Operation Ampersand

'Ampersand' was the US geographical rather than operational codename, changed to 'Button' in February 1943 and later still to 'Ebon', for Espíritu Santo island in the New Hebrides islands group (1941/45).

The New Hebrides islands group lies to the north-east of New Caledonia island and to the south-east of the Solomon islands group, and is a chain of about 83 mountainous and jungle-clad islands, 550 miles (885 km) long with a total land area of 4,706 sq miles (12189 km˛), aligned generally on a north-north-west/south-south-east axis. The chain splits in its northern half, and is therefore of a Y shape. The wet season is from November to April, when typhoons are possible, but the islands are wet and humid right round the year round, and malaria is a serious problem.

On the outbreak of the Pacific War, the islands were very sparsely populated, the largest settlement, Port Vila on Efate, having just 1,500 inhabitants in 1942, and the group’s overall population may have been in the order of only 40,000 persons in 1941. The islands were jointly controlled by the UK and France under a condominium agreed in 1906. The resulting duplication of effort did not help the quality of administration of an area lacking almost any economic significance before the war. Copra was the only valuable product, and the French imported 1,000 indentured labourers from French Indo-China. The British and Australians were forbidden by their governments to bring in labour, and their respective administrations came to outnumber those being administered.

As war loomed, the Australians began to raise a New Hebrides Defence Force in 1941: this eventually grew to a strength of more than 2,000 men, most of them from Malekula island.

During the 'Watchtower' campaign on Guadalcanal, the Allies established a major forward base at Espíritu Santo and a second base at Efate.

Espíritu Santo is the largest island of the New Hebrides group, extending 75 miles (120 km) along its north/south west coast and 45 miles (70 km) from east to west for a total land area of 1,527 sq miles (3955.5 km˛). In 1941 the island possessed a good but almost wholly undeveloped harbour at Luganville on the south-eastern part of the coast in a bay sheltered by Aore, Tutuba and Mallo islands. The western half of the island is mountainous with a maximum elevation of 6,165 ft (1879 m) at Mt Tabwemasana, and the eastern half is somewhat less rugged but with a number of limestone ridges, former reefs exposed by tectonic uplift. The climate is very damp, with an average annual rainfall of 90 in (2285 mm), and the entire island was covered with jungle except in areas cleared for cultivation.

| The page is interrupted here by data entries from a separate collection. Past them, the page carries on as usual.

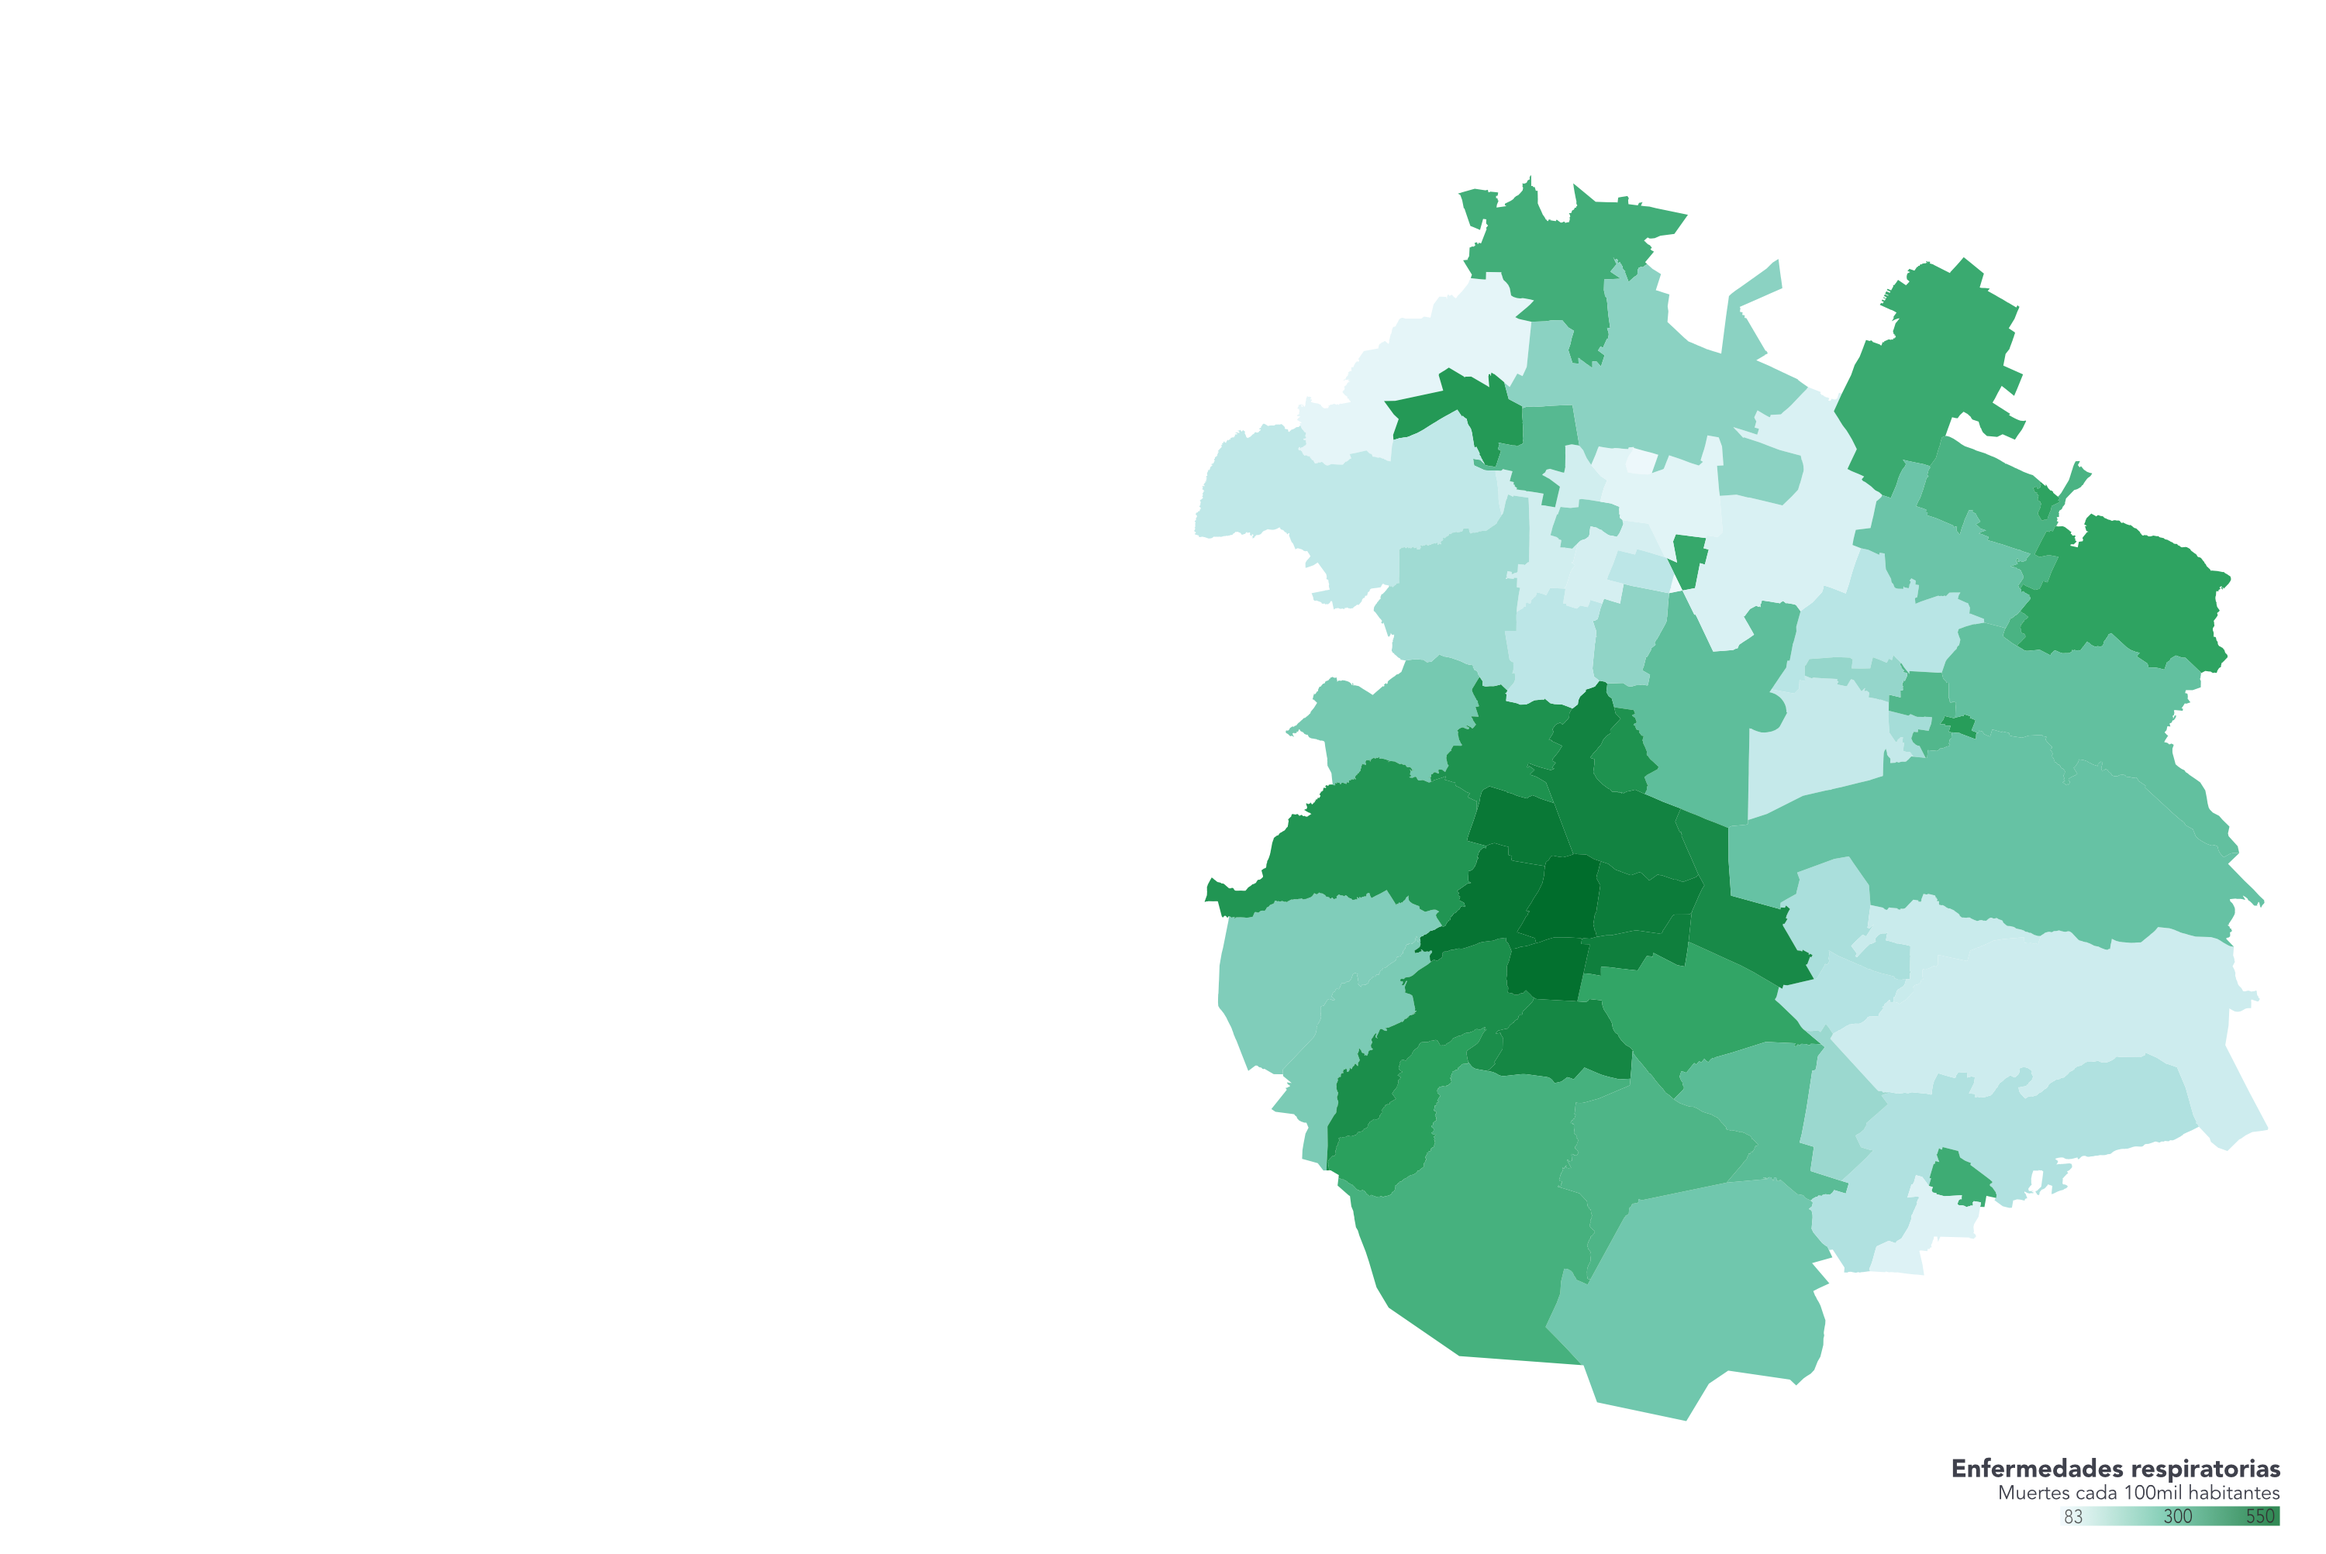
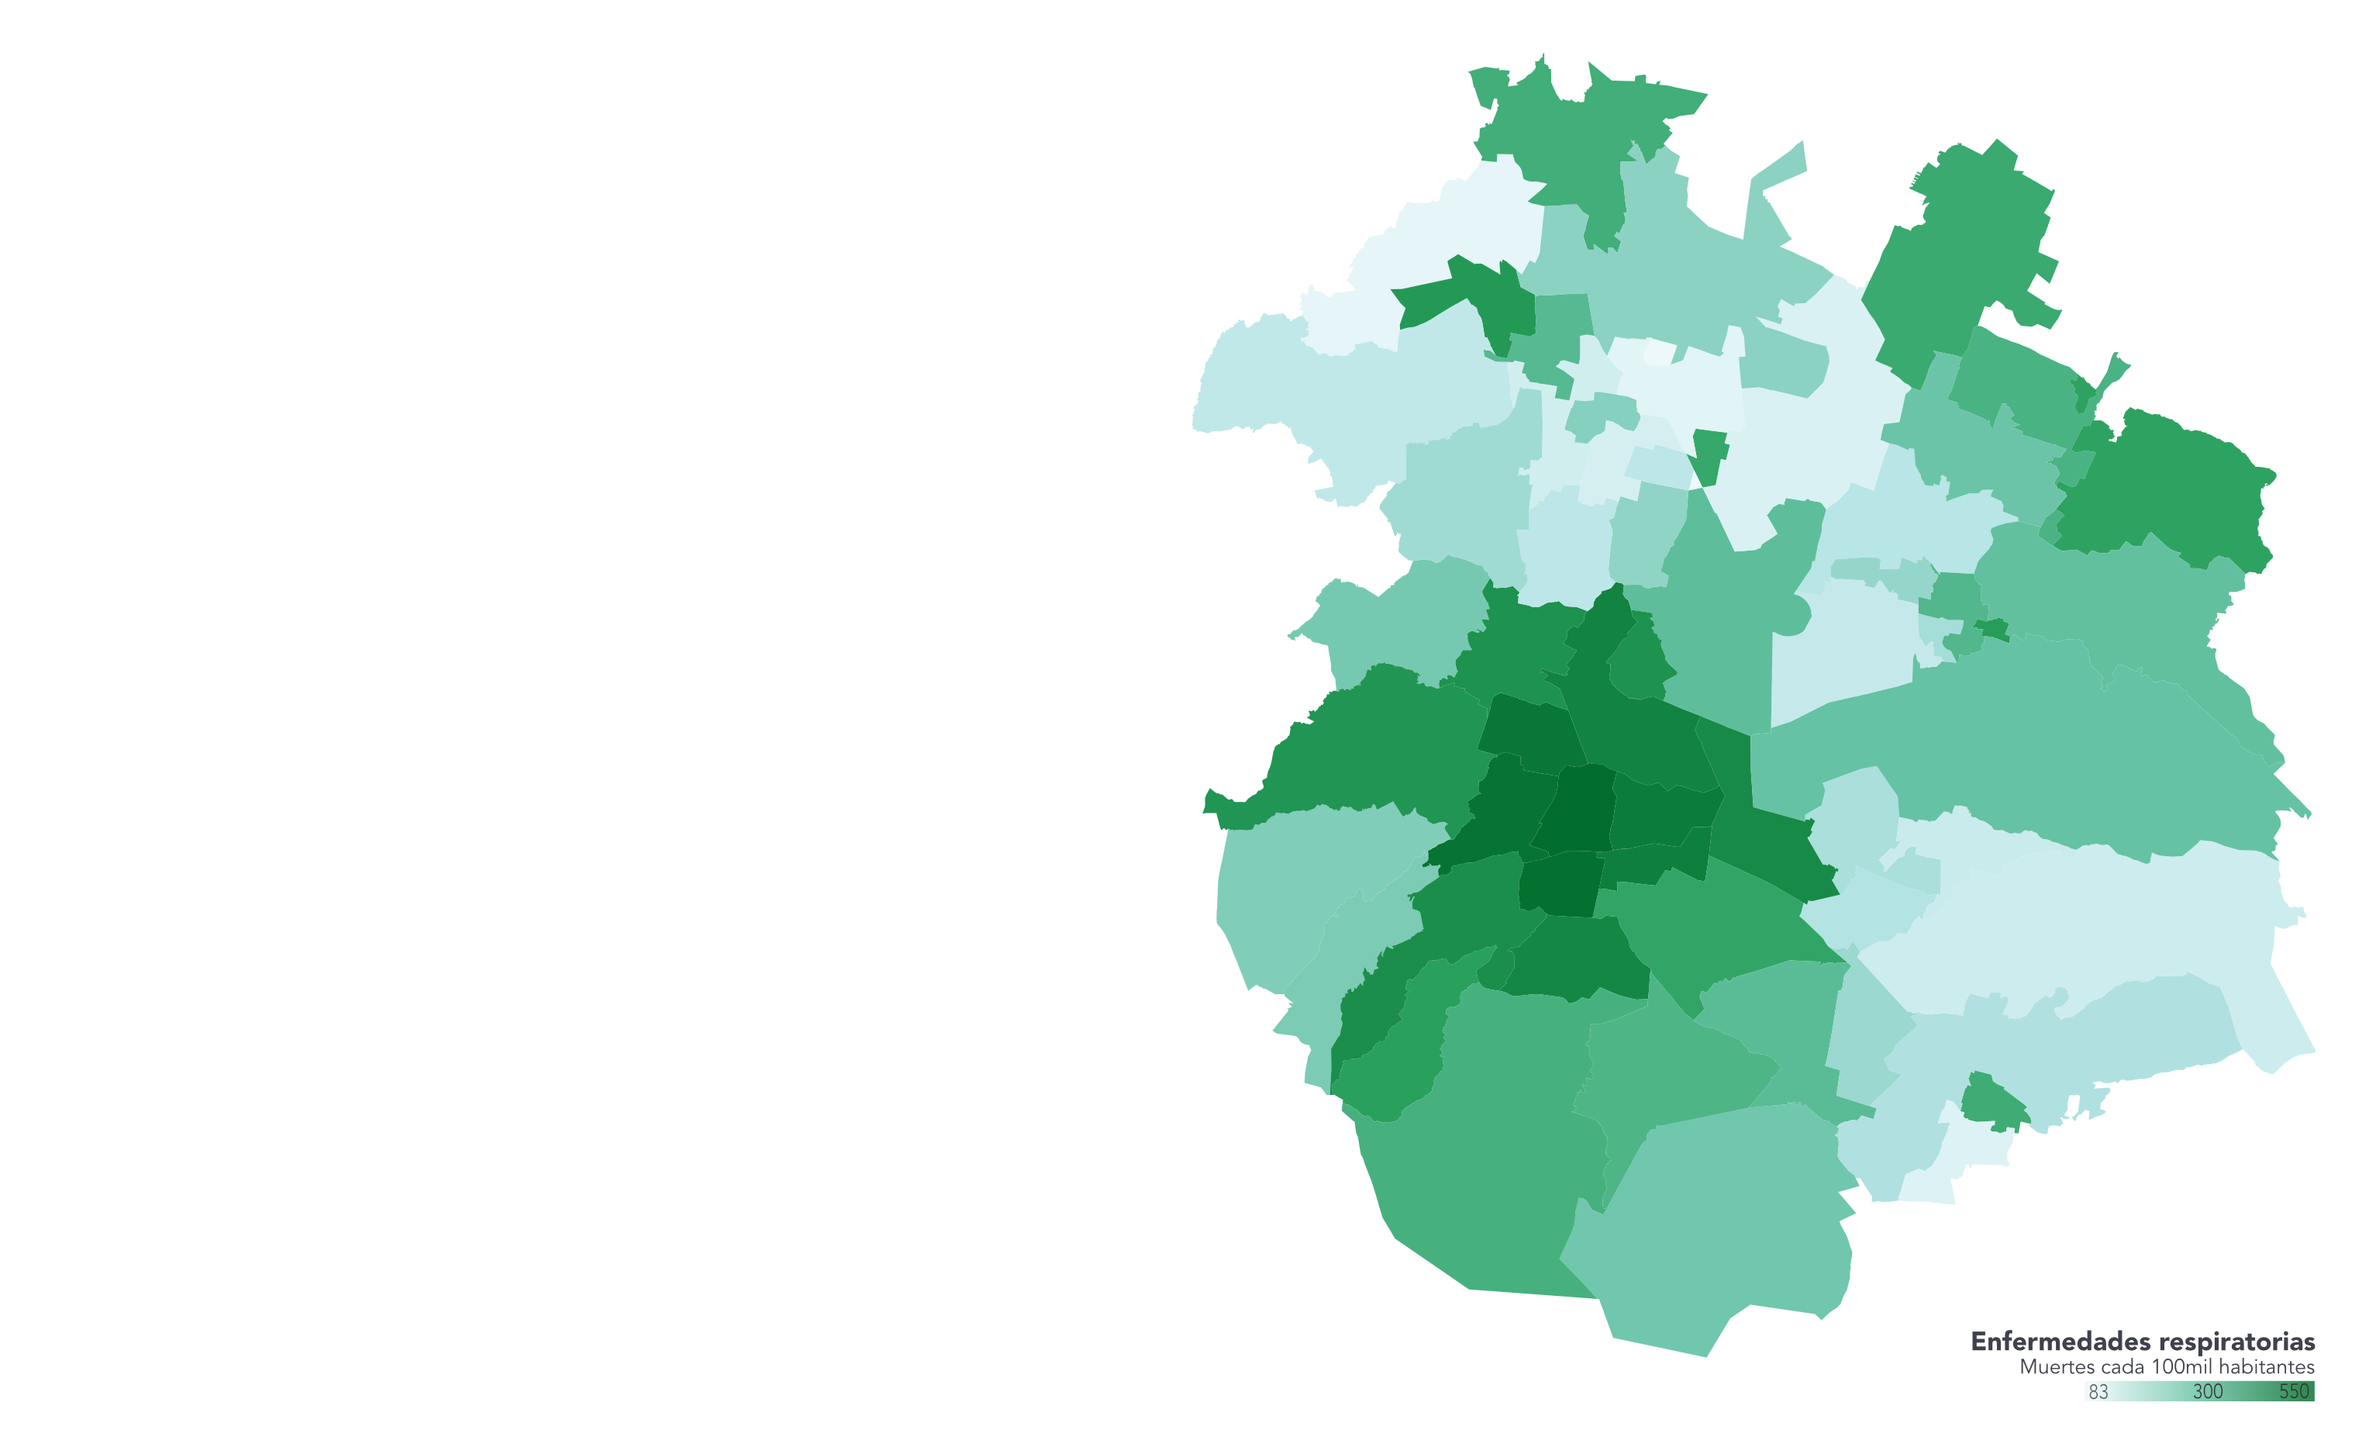
imagenes con proporción 16:9

diff --git a/index.html b/index.html
@@ -20,7 +20,7 @@
         background-position: right bottom;
         background-repeat: no-repeat;
         background-attachment: fixed;
-        background-size: cover;
+        background-size: 100% 100%;
     }
 
     h1 {
@@ -150,6 +150,7 @@
                 convergiendo en la región central de la cuenca y acumulándose con los contaminantes emitidos durante la noche.</p>
         </div>
 
+<!--        <div id="impacto-salud-1" class="step" data-step="resources/images/background_10.png">-->
         <div id="impacto-salud-1" class="step" data-step="resources/images/background_10.png">
             <h2>Impacto en la salud</h2>
             <p>Los altos niveles de contaminantes en el aire pueden causar problemas de salud temporales como tos, resequedad,
@@ -164,10 +165,10 @@
         <div id="ccd" class="step">
             <h3>CONACyT</h3>
             <h3>Coordinación de Ciencias de Datos</h3>
-            <h4>Daniel Bustillos @danielbustillos</h4>
-            <h4>Michelle Mandoki @michelle</h4>
-            <h4>Celine Jacquin @celine</h4>
-            <h4>Paulina Pradel @paulinapradel</h4>
+            <h4>Daniel Bustillos</h4>
+            <h4>Michelle Mandoki</h4>
+            <h4>Celine Jacquin</h4>
+            <h4>Paulina Pradel</h4>
         </div>
 
     </section>

diff --git a/resources/js/index.js b/resources/js/index.js
@@ -54,6 +54,7 @@ function handleStepEnter(response) {
         let img_url = response.element.getAttribute("data-step");
         document.body.style.backgroundImage = 'url(' +img_url+ '),url("resources/images/background_1.png")';
         document.body.style.backgroundBlendMode = "multiply";
+        document.body.style.backgroundSize = "100% 100%";
     }
 }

The native population was some 4,000 persons, and there were also about 900 Europeans. The island produced copra, coffee, sugar cane, cotton, rice and tropical fruit at plantations clustered largely in the south-east of the island and the adjacent smaller islands.

Given its strategic location, mid-way between New Caledonia and the Solomon islands group, Espíritu Santo became a major Allied base during the Guadalcanal campaign. An advance force from Efate arrived on 28 May 1942, and the US 3rd Naval Construction Battalion began to arrive on 12 August 1942. The initial airfield site, at Turtle Bay some 12 miles (19.25 km) to the north of Luganville, proved problematic, though Turtle Bay eventually boasted 6,000-ft (1830-m) and 4,500-ft (1370-m) runways, and by November 1942 there was a 6,000-ft (1,830-m) some 2 miles (3.2 km) to the west of Luganville and a 7,000-ft (2135-m) runway some 4 miles (6.4 km) to the east of Luganville. Early in 1943 a fifth runway, 6,800-ft (2070-m) long, was built outside Luganville.

The Allies initially tried to keep the existence of the base secret, but a reconnaissance floatplane from the submarine I-24 discovered the airfield on 2 October 1942.

Off Luganville, the Segond Channel is deep and well protected against the elements, and this was developed during the war into the largest operating base in the South Pacific with an importance with survived to the end of the war. The base was dismantled on 12 June 1946.